Where soccer has international glamour and youth appeal, rugby league has blood-stirring brutality and tribalism, and the AFL has a massive bag full of cash that it uses to bash everyone else over the head with, rugby union has penalty goals and annual humiliation by New Zealanders.

It’s not a lot to hang the hat on.

The diehard rugby lover in this country has much to lament and little to cheer about right now. A national team that has been thumped mercilessly into the hard, unforgiving earth year after year by our fiercest rivals.

Top-flight players succumbing to the lure of off-field idiocy.

A game choked and stifled by pedantic refereeing, inscrutable rules, and the relative ease and rich reward of scoring through the sharpshooter’s boot rather than the free-runner’s hands.

Dwindling audiences and media coverage swamped by the rival codes’ big boys.

It can be hard to muster enthusiasm to examine the state of Australian rugby, when the biggest stories are Digby Ioane taking the yen and running, or Kurtley Beale booking himself into rehab.

But here come the British and Irish Lions, and in this most grand and rare tradition lies the key to rediscovering what is beautiful and unique about rugby.

The first Lions tour I saw was in 1989, an unfortunate one for Australia, most famous for David Campese’s catastrophic decision to try to launch an attack from behind his own goal-line, the wild pass he threw to Greg Martin in pursuit of this aim, and the resultant gift-wrapped try that handed the Lions victory.

My second Lions series was in 2001, when the Wallabies were beaten badly in the first Test and trailing at half-time in the second, before Joe Roff ignited a stirring comeback from John Eales’ great side, and Australia clambered all over the men in red to take the series 2-1.

And that was 12 years ago.

All of those Wallabies have passed into history. It makes me feel old to reflect on just how much time has passed since, but it also makes me rejoice in the magic of a Lions tour.

And this, this is something rugby can genuinely crow about.

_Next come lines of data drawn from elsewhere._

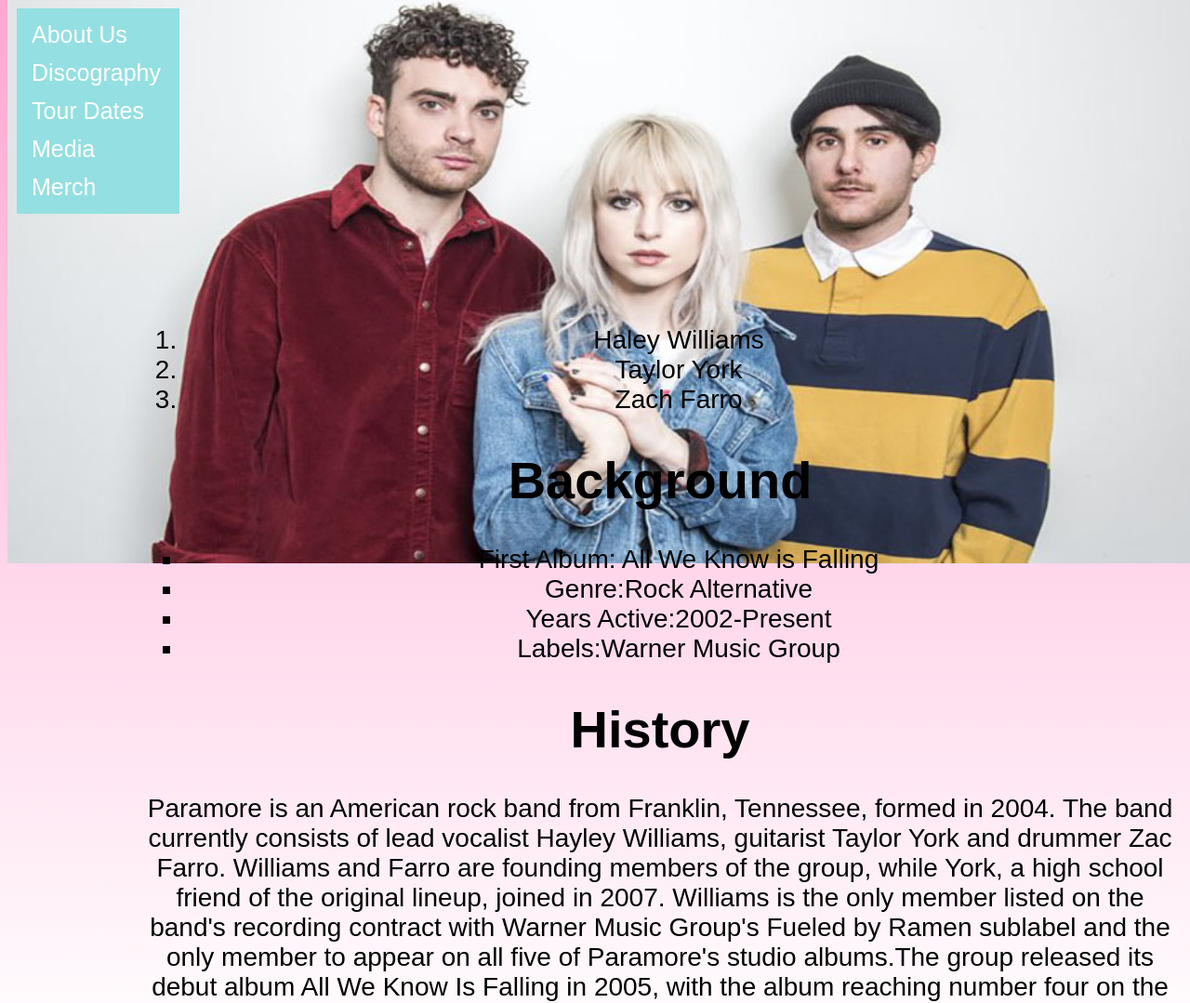
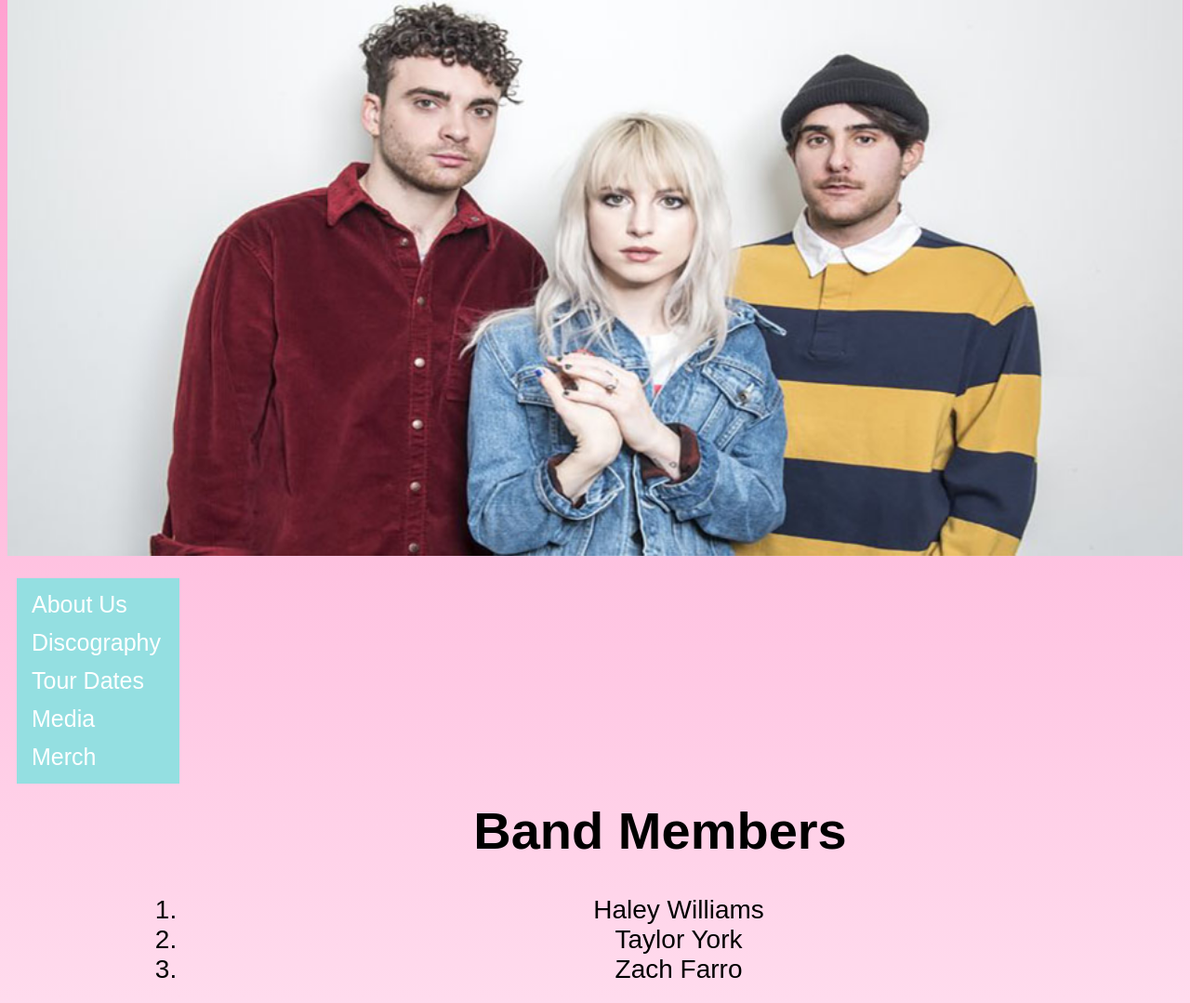
Before and after one commit to ashleyselvin/Paramore-final-directory, a plain HTML site: page aboutus.html in a window 1280 px wide. Shown: the part 169-1248 px from the top of the page at 93% size. Drawn offline with Linux system fonts and the light colour scheme.

Commit message:
didnt work

```diff
--- a/aboutus.html
+++ b/aboutus.html
@@ -12,7 +12,7 @@
   <p align="right", p style="font-size:50px">ABOUT US</p>
   </div>
   <img src="./assets/images/heros/paramoregroup.jpg"
-  alt="paramoregroup" style="width:100%;position: absolute; z-index:-1">
+  alt="paramoregroup" style="width:100%;position:relative;">
   </div>
   </header>
   </head>
@@ -34,10 +34,9 @@
 
 <center>
 
-<h1 style="text-align:center;position: relative; z-index: -2">Band Members</h1>
+<h1 style="text-align:center;">Band Members</h1>
 
-
-<ul style="list-style-type:squares; z-index-2"; "text-align:center">
+<ul style="list-style-type:squares;"; "text-align:center;">
   <li>Haley Williams</li>
   <li>Taylor York</li>
   <li>Zach Farro</li>
@@ -45,7 +44,7 @@
 
 <h1>Background</h1>
 
-  <ul style="list-style-type:square";"text-align:center; z-index:-2">
+  <ul style="list-style-type:square";"text-align:center;">
     <li>First Album: All We Know is Falling</li>
     <li>Genre:Rock Alternative</li>
     <li>Years Active:2002-Present</li>
@@ -55,6 +54,7 @@
 <h1 style="text-align:center;">History</h1>
 </p>Paramore is an American rock band from Franklin, Tennessee, formed in 2004. The band currently consists of lead vocalist Hayley Williams, guitarist Taylor York and drummer Zac Farro. Williams and Farro are founding members of the group, while York, a high school friend of the original lineup, joined in 2007. Williams is the only member listed on the band's recording contract with Warner Music Group's Fueled by Ramen sublabel and the only member to appear on all five of Paramore's studio albums.The group released its debut album All We Know Is Falling in 2005, with the album reaching number four on the UK Rock Chart in 2009 and number thirty on Billboard's Heatseekers Chart in 2006.
 </p>
+
 </center>
 
 
--- a/assets/stylesheets/headerandnav.css
+++ b/assets/stylesheets/headerandnav.css
@@ -6,7 +6,6 @@ body{
   .sidenav {
     width: 175px;
     position: relative;
-    z-index: -1;
     top: 20px;
     left: 10px;
     background: #94DFE1;
```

A tour and a series that only comes along every twelve years is, in itself, something special. That’s three times as rare as a World Cup, and rare indeed will be the player who faces the Lions twice in his career.

That means gaining a Wallaby jersey for this series is an achievement that those who manage it will savour all their lives, as of course will those who wear the Lions jersey against them. For everyone involved, it’s a historic occasion, and that history is something rugby retains even now.

So far removed from the yearly round-robin of club football, or the rinse-and-repeat Rugby Championship, this is a series between two teams that will never face each other again in anything like the same configurations.

There’s also the nature of the Lions team itself. It’s not just a national team – it’s a supergroup.

This northern-hemisphere Travelling Wilburys comes to throw the might of combined British Isles against the best our sparse Aussie population can muster. The other football codes can’t provide this flavour of contest.

Soccer is global, but its nations keep themselves to themselves.

League has its own British Lions, of course, but they’re really England, and in any case league can’t even match netball for international outreach, let alone union; and the wonderful Kangaroos tours of years past, when the Test team would clash with the Lions and the mid-week Emus would take on Widnes and Warrington are long dead.

And of course the AFL’s best stab at an international contest is tossing a bunch of rules from Australian and Gaelic football into a bag, pulling half of them out at random, and then sending a group of third-tier players with nothing better to do to Ireland every couple of years to see how many punches they can get in before being thrown out of the country.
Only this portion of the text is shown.